*Problem requirements*. Among the entries, find the lines with the string "draft" and report them.

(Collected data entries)
——————
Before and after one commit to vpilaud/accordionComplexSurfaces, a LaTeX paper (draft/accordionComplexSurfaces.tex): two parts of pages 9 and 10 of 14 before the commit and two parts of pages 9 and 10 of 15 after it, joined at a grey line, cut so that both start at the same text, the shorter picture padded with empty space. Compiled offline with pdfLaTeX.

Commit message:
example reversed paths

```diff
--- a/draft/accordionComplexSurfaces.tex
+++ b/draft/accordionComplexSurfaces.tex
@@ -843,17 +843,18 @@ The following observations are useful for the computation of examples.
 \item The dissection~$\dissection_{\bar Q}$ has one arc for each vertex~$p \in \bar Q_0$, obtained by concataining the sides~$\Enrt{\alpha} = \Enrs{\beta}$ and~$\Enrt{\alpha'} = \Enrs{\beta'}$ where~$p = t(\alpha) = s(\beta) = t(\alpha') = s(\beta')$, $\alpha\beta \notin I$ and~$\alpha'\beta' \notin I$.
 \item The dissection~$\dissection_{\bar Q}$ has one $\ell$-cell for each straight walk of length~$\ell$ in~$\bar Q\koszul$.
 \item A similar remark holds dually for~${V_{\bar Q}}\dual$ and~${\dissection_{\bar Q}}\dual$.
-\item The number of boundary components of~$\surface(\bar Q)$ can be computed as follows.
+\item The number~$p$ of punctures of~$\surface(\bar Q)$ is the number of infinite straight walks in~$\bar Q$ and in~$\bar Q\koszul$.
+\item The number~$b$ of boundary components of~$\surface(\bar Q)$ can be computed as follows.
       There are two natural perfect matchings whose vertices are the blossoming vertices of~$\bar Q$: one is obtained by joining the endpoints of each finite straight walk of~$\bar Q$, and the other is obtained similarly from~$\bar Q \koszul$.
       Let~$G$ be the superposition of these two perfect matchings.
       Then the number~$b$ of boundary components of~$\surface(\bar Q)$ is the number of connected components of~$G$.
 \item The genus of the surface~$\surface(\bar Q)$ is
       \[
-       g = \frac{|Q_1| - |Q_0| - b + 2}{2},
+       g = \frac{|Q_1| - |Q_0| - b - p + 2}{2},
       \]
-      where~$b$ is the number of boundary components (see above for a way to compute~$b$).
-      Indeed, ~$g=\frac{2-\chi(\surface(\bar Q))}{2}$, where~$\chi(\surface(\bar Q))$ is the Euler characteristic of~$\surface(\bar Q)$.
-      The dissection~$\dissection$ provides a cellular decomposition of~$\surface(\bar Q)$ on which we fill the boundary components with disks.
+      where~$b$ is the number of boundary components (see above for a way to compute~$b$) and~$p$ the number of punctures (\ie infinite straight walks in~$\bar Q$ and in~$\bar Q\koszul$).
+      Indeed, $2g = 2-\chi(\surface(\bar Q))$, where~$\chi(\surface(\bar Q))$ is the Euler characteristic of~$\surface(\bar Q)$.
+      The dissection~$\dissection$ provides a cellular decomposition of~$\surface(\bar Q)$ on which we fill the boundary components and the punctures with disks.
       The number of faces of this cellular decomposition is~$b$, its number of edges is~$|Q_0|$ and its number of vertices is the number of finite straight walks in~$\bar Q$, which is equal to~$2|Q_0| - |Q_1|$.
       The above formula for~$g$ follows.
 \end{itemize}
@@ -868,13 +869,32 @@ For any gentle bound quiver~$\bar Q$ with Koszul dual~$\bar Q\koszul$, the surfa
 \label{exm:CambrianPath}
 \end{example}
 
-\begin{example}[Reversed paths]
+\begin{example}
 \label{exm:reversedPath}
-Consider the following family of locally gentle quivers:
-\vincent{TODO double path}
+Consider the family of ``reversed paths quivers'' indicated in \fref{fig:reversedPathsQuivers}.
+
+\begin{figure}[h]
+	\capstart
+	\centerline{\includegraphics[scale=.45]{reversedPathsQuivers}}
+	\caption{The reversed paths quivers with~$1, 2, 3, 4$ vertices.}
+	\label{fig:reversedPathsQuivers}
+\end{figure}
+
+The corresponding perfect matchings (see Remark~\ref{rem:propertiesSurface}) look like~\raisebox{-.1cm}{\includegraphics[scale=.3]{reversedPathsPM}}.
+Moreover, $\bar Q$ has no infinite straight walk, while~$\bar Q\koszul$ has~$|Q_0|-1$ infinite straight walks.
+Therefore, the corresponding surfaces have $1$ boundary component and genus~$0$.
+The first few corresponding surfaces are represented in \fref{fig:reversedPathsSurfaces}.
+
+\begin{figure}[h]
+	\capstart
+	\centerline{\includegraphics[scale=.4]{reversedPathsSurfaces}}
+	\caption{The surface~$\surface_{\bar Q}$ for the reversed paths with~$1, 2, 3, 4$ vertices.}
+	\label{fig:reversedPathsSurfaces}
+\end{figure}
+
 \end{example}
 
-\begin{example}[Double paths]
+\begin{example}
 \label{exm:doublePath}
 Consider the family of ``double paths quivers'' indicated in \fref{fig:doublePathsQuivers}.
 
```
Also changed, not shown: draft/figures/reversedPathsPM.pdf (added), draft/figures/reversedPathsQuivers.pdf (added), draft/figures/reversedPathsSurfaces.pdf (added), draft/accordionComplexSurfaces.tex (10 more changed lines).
——————
*Output of the task*.
Before and after one commit to vpilaud/accordionComplexSurfaces, a LaTeX paper (draft/accordionComplexSurfaces.tex): two parts of pages 9 and 10 of 14 before the commit and two parts of pages 9 and 10 of 15 after it, joined at a grey line, cut so that both start at the same text, the shorter picture padded with empty space. Compiled offline with pdfLaTeX.
--- a/draft/accordionComplexSurfaces.tex
+++ b/draft/accordionComplexSurfaces.tex
Also changed, not shown: draft/figures/reversedPathsPM.pdf (added), draft/figures/reversedPathsQuivers.pdf (added), draft/figures/reversedPathsSurfaces.pdf (added), draft/accordionComplexSurfaces.tex (10 more changed lines).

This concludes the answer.